300 years afterAlexander Selkirk, the real-life model for Robinson Crusoe stayed an island after a disagreement with his sea captain, archaeologists think they have found his campsite.
Archaeologists have found evidence of what they believe to be Selkirk’s presence in a part of the island known as Aguas Buenas, uncovering the remnants of a campsite constructed by an early European occupant. An article published in the journal Post-Medieval Archaeology reports the discovery of a fragment of copper alloy from a pair of navigational dividers, which would have belonged to a ship’s navigator or master. Reports from the 18th century from Selkirk’s rescuer, Captain Woodes Rogers, suggest that Selkirk fulfilled one of these roles.

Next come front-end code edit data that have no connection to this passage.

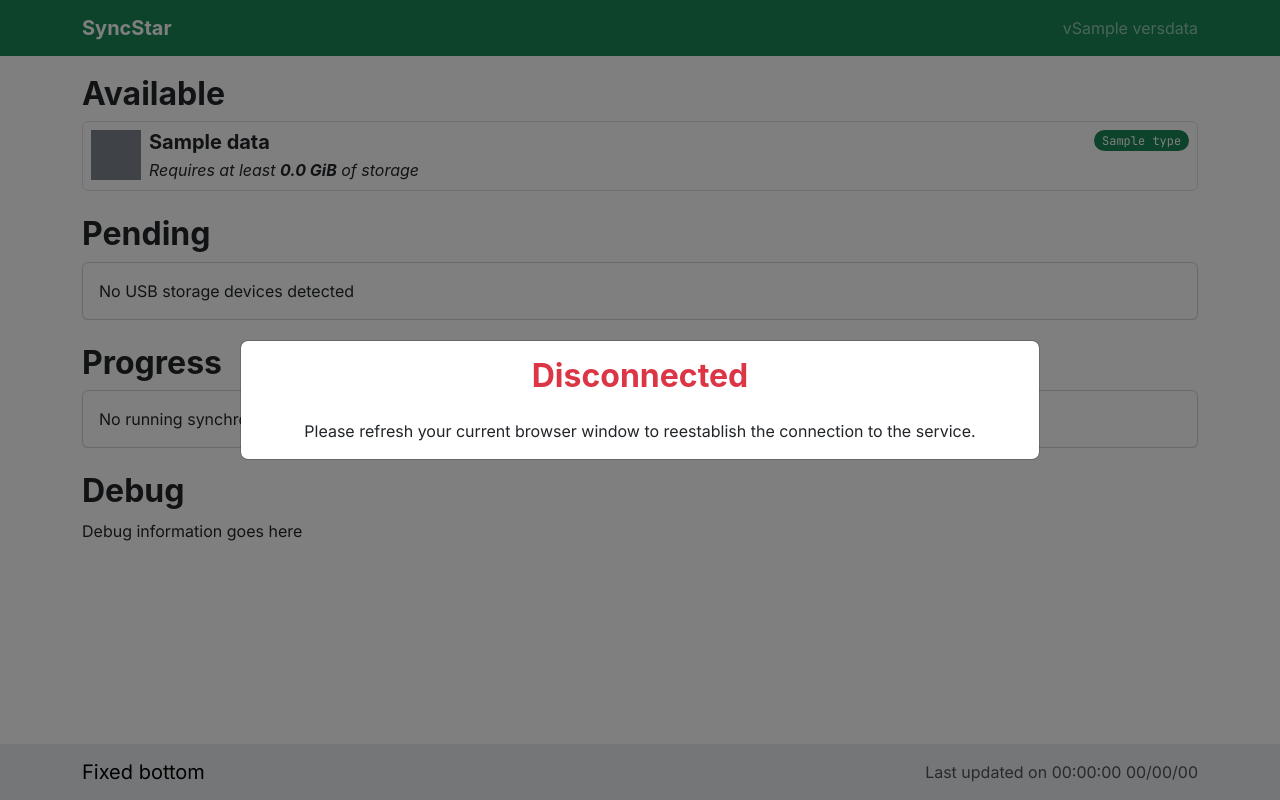
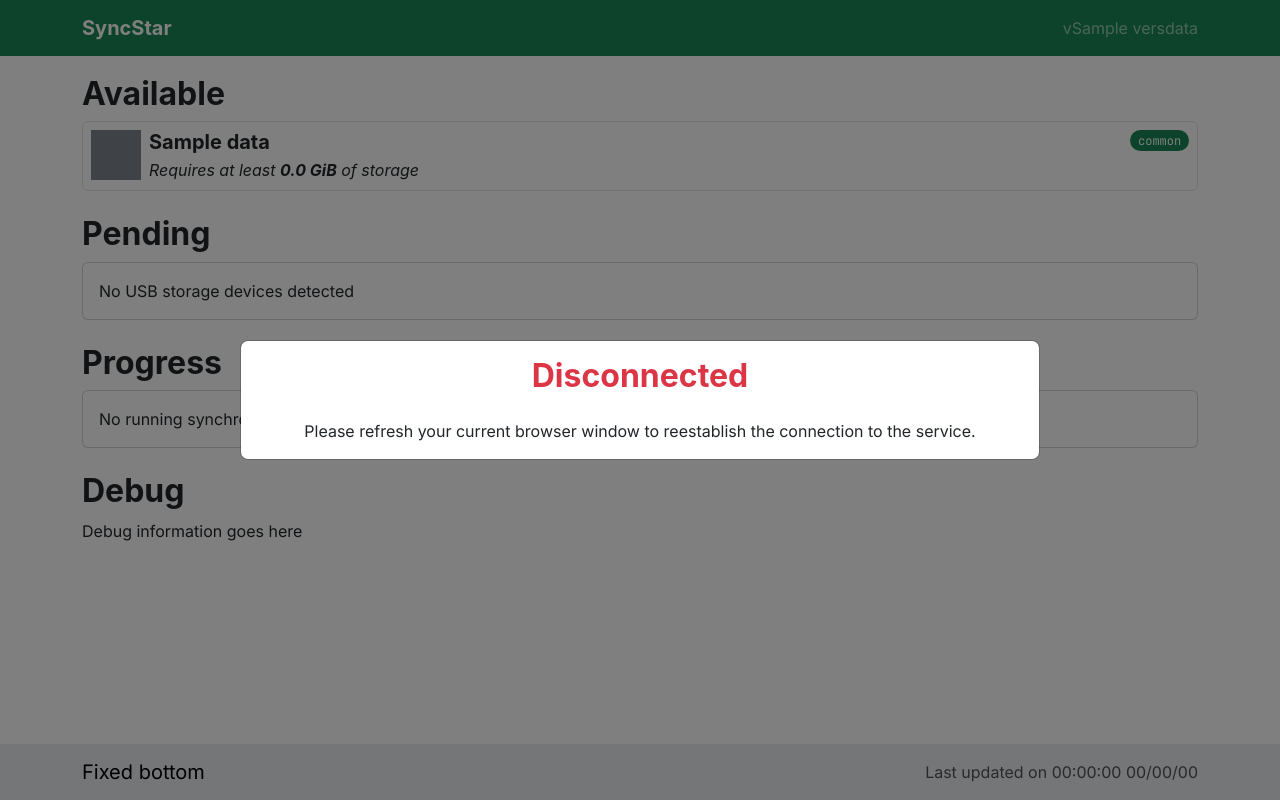
Before and after one commit to gridhead/syncstar, a Python web app: template syncstar/frontend/template/home.html in a window 1280 px wide. Run offline with Jinja, Linux system fonts and the light colour scheme; the template is opened without the code that fills it: most values are stand-ins (such as "Sample title", 1, 10 or a date in 2020); some web fonts are replaced; grey boxes are pictures that could not be loaded.

Commit message:
Show icons for unrecognized images types
Signed-off-by: Akashdeep Dhar <akashdeep.dhar@gmail.com>

```diff
--- a/syncstar/config/images.yml
+++ b/syncstar/config/images.yml
@@ -14,4 +14,4 @@
 4d042dedc8886856db10bc882074b84dcce52f829ea7b3f31d8031db8d84df20:
   path: /home/archdesk/Downloads/Fedora-Everything-netinst-x86_64-38-1.6.iso
   name: Fedora Everything 38
-  type: fedora
+  type: generic
--- a/syncstar/frontend/static/jscn/core.js
+++ b/syncstar/frontend/static/jscn/core.js
@@ -94,12 +94,14 @@
                                 <a class="list-group-item ${(elem['bool'] === true) ? 'border-success' : 'border-warning'} list-group-item-action p-2" id="isos-${indx}" onclick="select_hashes('${indx}', '${diskindx}');">
                                     <div class="d-flex w-100" style="gap: 0.5rem;">
                                         <div style="aspect-ratio: 1/1; height: 50px;">
-                                            <img src="${iconpath}/${icondict[elem['type']]}" class="w-100 h-100 filter-default" />
+                                            ${(icondict.hasOwnProperty(elem["type"]) === true) ? `<img src='${iconpath}/${icondict[elem['type']]}' class='w-100 h-100 filter-default' />` : `<img src='${iconpath}/${icondict['common']}' class='w-100 h-100 filter-default' />`}
                                         </div>
                                         <div class="d-flex flex-column flex-grow-1">
                                             <div class="d-flex justify-content-between align-items-start">
                                                 <h5 class="mb-1 headelem" id="name-${indx}">${elem["name"]}</h5>
-                                                <span class="strdelem badge ${(elem['bool'] === true) ? 'text-bg-success' : 'text-bg-warning'} rounded-pill monotext">${elem["type"]}</span>
+                                                <span class="strdelem badge ${(elem['bool'] === true) ? 'text-bg-success' : 'text-bg-warning'} rounded-pill monotext">
+                                                    ${(icondict.hasOwnProperty(elem["type"]) === true) ? `${elem["type"]}` : `common`}
+                                                </span>
                                             </div>
                                             <p class="mb-0 secotext">Requires at least <span class="${(elem['bool'] === true) ? 'text-success' : 'text-warning'}" style="font-weight: bold">${(elem["size"] / (1024 * 1024 * 1024)).toFixed(2)} GiB</span> of storage</p>
                                         </div>
--- a/syncstar/frontend/template/home.html
+++ b/syncstar/frontend/template/home.html
@@ -89,12 +89,12 @@
             <a class="list-group-item p-2" id="isos-main-{{ indx }}">
                 <div class="d-flex w-100" style="gap: 0.5rem;">
                     <div style="aspect-ratio: 1/1; height: 50px;">
-                        <img src="{{ url_for('static', filename='icon/' + icondict[data['type']] ) }}" class="w-100 h-100 filter-default" />
+                        <img src="{% if data['type'] in icondict %}{{ url_for('static', filename='icon/' + icondict[data['type']] ) }}{% else %}{{ url_for('static', filename='icon/' + icondict['common'] ) }}{% endif %}" class="w-100 h-100 filter-default" />
                     </div>
                     <div class="d-flex flex-column flex-grow-1">
                         <div class="d-flex justify-content-between align-items-start">
                             <h5 class="mb-1 headelem" id="name-main-{{ indx }}">{{ data["name"] }}</h5>
-                            <span class="strdelem badge text-bg-success rounded-pill monotext">{{ data["type"] }}</span>
+                            <span class="strdelem badge text-bg-success rounded-pill monotext">{% if data['type'] in icondict %}{{ data["type"] }}{% else %}common{% endif %}</span>
                         </div>
                         <p class="mb-0 secotext">Requires at least <span style="font-weight: bold">{{ ( data["size"] / ( 1024 * 1024 * 1024 ) ) | round(2) }} GiB</span> of storage</p>
                     </div>
```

David Caldwell, Keeper of Scotland and Europe for National Museums Scotland and leader of the dig, said: “The evidence uncovered at Aguas Buenas corroborates the stories of Alexander Selkirk’s stay on the island. I am satisfied that this is the place where Selkirk set up his camp. The discovery of the divider was crucial.”
Other compelling finds include two holes for posts, which suggest that Selkirk constructed two shelters by a freshwater stream and set up a viewpoint to watch for — and assess the friendliness of — approaching ships. In the end, five years passed before an English ship visited the island.